── DATA FOR THE TASK

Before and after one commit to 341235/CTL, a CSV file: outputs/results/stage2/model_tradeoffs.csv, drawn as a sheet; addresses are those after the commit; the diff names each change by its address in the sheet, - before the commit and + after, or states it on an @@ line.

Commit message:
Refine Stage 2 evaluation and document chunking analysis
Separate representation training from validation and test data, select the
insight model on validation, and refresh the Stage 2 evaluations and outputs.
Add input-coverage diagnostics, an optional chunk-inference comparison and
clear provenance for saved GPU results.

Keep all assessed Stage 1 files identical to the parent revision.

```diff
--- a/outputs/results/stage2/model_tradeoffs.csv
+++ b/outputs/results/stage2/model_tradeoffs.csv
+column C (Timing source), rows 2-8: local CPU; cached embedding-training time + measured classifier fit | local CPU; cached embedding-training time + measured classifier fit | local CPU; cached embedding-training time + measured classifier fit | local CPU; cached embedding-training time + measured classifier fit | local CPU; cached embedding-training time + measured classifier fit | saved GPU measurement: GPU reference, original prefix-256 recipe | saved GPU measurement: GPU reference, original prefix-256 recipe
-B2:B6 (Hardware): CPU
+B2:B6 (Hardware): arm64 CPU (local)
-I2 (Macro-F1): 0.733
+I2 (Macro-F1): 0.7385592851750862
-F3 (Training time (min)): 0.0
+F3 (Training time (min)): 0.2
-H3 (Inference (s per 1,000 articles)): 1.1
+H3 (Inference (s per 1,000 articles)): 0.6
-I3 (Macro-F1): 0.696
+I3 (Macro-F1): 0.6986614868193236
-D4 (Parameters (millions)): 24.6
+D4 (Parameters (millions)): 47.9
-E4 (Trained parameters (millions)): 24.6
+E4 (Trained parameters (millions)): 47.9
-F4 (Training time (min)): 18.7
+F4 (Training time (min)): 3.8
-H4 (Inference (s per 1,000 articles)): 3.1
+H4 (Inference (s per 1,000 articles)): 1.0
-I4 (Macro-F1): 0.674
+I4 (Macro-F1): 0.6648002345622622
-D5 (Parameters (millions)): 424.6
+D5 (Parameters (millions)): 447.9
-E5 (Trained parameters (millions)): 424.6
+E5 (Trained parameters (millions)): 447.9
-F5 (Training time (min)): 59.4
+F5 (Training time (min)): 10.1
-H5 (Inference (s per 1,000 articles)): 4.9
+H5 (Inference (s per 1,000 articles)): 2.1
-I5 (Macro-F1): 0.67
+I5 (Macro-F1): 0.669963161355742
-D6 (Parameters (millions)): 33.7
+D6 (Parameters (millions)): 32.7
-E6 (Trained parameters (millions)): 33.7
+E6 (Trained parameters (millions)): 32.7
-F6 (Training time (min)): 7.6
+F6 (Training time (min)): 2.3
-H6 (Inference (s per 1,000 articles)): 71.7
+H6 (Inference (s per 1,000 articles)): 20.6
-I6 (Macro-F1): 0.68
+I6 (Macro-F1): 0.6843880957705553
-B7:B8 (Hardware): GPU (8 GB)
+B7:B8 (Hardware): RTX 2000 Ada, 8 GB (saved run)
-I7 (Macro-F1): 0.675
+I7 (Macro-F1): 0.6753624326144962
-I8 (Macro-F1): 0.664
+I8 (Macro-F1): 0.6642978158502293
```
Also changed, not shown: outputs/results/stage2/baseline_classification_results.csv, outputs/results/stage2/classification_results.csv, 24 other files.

────
── DATA FOR THE TASK

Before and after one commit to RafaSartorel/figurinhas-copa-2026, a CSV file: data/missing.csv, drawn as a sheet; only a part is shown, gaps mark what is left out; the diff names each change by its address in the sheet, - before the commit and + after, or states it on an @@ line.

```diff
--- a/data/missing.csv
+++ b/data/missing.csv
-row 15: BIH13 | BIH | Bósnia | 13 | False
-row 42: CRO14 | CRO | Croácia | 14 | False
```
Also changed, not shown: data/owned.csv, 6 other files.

────

WORK ITEM
The lines to show are those in the data above that include "after".

REPLY
Before and after one commit to 341235/CTL, a CSV file: outputs/results/stage2/model_tradeoffs.csv, drawn as a sheet; addresses are those after the commit; the diff names each change by its address in the sheet, - before the commit and + after, or states it on an @@ line.
Before and after one commit to RafaSartorel/figurinhas-copa-2026, a CSV file: data/missing.csv, drawn as a sheet; only a part is shown, gaps mark what is left out; the diff names each change by its address in the sheet, - before the commit and + after, or states it on an @@ line.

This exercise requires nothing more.